WHAT NEEDS TO BE DONE: Scan the entries for the word "with". Every line that has it should be copied.

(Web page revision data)
= Beginning of Section =

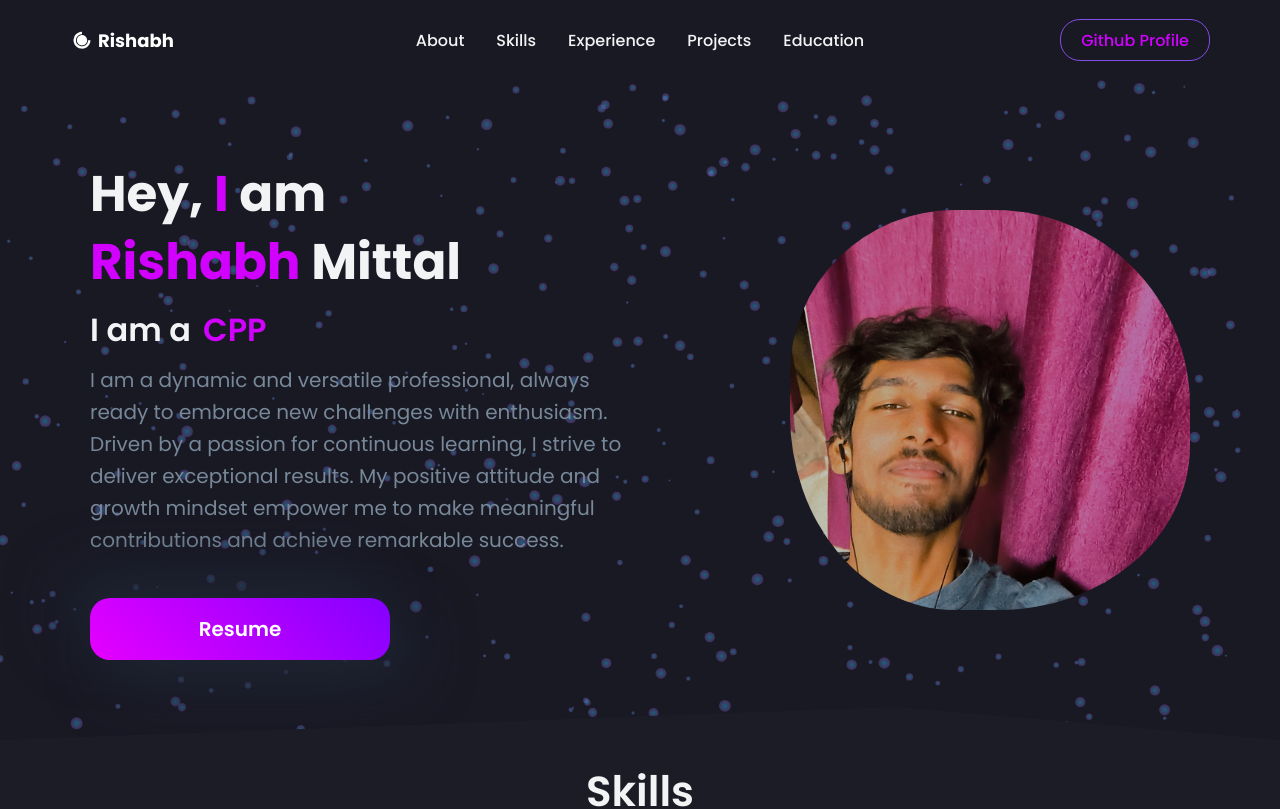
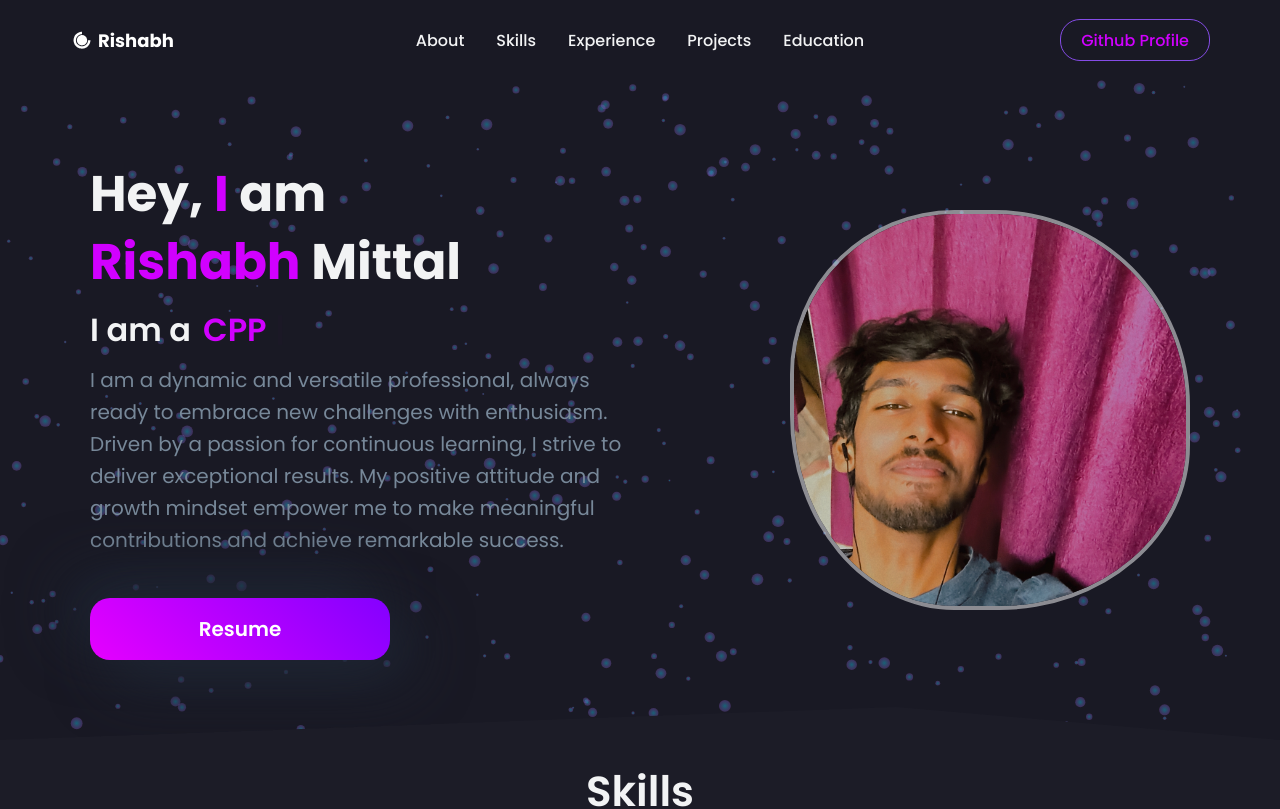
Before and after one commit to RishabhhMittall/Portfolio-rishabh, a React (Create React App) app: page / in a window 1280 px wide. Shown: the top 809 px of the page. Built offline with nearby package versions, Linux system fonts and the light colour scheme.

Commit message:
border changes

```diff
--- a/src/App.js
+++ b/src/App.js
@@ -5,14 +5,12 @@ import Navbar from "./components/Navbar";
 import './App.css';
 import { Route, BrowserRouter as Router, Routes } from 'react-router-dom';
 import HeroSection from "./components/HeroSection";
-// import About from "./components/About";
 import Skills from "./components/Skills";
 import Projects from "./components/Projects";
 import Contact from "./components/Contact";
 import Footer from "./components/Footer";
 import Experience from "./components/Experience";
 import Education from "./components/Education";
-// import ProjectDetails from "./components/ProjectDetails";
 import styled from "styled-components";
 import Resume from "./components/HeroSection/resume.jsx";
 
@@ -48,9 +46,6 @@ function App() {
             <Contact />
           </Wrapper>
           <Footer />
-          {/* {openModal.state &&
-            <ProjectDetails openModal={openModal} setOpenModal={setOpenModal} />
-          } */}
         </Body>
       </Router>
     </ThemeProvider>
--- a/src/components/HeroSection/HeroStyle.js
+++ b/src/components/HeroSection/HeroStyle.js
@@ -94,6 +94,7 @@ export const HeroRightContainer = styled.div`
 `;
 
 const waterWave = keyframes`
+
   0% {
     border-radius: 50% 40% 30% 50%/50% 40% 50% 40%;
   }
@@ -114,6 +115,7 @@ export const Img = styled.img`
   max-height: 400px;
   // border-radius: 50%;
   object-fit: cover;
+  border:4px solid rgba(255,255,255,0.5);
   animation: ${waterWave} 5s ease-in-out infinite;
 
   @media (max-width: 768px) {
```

= End of Section =
= Beginning of Section =

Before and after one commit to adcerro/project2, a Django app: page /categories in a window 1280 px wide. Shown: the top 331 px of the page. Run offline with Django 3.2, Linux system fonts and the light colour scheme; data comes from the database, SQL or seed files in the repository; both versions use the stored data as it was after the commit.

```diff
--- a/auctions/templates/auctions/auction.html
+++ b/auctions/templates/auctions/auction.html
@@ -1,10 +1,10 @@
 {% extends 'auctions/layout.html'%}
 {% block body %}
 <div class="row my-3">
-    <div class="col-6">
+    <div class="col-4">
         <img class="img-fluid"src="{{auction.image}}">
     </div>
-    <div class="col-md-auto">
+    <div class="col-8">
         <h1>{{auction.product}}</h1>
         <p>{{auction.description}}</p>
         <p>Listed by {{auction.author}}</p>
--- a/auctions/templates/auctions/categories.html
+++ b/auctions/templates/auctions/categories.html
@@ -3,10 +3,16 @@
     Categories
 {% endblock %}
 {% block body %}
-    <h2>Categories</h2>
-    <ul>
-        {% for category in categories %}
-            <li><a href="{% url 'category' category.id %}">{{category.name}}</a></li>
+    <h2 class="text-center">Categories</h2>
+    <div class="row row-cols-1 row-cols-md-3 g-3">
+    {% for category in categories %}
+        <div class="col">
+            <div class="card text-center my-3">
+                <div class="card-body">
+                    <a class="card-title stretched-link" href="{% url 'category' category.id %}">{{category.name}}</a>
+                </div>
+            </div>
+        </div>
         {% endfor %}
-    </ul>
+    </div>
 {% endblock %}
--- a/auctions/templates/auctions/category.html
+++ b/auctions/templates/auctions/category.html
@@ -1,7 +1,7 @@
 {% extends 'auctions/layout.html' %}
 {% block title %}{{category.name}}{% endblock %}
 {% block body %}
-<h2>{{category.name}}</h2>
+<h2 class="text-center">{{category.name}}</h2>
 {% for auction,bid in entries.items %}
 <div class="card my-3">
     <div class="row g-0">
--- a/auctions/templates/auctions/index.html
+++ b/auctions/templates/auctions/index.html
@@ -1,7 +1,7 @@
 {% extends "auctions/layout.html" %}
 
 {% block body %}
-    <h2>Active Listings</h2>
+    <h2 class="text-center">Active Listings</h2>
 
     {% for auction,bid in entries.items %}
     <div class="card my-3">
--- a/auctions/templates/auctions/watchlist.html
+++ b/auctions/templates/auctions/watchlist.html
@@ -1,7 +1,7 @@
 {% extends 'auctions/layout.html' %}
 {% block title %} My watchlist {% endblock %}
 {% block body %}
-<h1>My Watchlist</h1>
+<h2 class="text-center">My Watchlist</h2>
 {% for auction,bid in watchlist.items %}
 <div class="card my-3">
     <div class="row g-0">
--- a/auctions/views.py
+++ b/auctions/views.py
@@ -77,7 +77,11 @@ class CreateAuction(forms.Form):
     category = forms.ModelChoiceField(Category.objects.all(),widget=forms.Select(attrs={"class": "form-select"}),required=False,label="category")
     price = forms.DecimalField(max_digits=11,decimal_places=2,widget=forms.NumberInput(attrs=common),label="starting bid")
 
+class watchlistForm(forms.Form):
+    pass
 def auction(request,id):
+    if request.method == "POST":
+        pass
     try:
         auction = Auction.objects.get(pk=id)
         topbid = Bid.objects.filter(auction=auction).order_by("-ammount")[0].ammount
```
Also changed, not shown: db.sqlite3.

= End of Section =
= Beginning of Section =

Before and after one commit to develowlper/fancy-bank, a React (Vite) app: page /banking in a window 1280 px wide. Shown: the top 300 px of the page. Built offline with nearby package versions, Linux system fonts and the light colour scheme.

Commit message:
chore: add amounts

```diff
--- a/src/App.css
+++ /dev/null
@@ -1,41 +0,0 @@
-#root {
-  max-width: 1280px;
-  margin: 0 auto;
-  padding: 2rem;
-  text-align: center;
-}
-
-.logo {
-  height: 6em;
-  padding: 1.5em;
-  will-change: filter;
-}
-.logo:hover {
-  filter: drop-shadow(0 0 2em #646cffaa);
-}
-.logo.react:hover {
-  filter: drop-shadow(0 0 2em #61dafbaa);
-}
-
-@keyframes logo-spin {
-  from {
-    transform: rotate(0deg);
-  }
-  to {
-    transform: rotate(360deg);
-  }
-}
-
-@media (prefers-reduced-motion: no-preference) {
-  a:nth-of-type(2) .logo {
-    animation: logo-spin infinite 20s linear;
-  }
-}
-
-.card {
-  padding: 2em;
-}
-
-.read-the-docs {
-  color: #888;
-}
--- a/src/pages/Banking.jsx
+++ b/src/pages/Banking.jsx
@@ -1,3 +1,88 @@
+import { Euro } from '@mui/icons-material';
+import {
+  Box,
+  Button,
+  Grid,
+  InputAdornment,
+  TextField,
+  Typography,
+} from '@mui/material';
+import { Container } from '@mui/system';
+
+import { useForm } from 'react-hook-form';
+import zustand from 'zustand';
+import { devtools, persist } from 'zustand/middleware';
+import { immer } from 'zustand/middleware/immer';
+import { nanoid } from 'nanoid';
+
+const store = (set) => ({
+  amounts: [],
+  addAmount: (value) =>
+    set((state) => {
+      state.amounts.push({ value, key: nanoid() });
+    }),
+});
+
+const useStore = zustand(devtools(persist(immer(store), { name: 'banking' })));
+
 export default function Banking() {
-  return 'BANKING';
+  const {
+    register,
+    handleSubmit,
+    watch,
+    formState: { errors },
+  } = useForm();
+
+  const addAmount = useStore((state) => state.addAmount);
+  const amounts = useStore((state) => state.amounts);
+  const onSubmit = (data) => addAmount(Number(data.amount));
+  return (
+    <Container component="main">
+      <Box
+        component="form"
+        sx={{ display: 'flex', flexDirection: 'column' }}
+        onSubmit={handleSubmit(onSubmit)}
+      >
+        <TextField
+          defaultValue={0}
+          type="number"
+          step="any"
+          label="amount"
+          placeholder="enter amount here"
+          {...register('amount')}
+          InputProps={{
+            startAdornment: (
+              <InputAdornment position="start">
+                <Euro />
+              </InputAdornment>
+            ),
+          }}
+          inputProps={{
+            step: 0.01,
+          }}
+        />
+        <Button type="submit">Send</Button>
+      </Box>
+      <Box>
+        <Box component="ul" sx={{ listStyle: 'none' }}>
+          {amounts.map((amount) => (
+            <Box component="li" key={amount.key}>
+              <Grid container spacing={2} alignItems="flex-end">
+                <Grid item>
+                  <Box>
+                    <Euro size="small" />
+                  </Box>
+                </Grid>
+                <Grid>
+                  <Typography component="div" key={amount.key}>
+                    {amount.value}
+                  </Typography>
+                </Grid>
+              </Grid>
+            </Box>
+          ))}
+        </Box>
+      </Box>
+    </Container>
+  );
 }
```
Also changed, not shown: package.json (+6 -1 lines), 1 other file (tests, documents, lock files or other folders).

= End of Section =

ANSWER BOX:
Before and after one commit to RishabhhMittall/Portfolio-rishabh, a React (Create React App) app: page / in a window 1280 px wide. Shown: the top 809 px of the page. Built offline with nearby package versions, Linux system fonts and the light colour scheme.
Before and after one commit to adcerro/project2, a Django app: page /categories in a window 1280 px wide. Shown: the top 331 px of the page. Run offline with Django 3.2, Linux system fonts and the light colour scheme; data comes from the database, SQL or seed files in the repository; both versions use the stored data as it was after the commit.
Before and after one commit to develowlper/fancy-bank, a React (Vite) app: page /banking in a window 1280 px wide. Shown: the top 300 px of the page. Built offline with nearby package versions, Linux system fonts and the light colour scheme.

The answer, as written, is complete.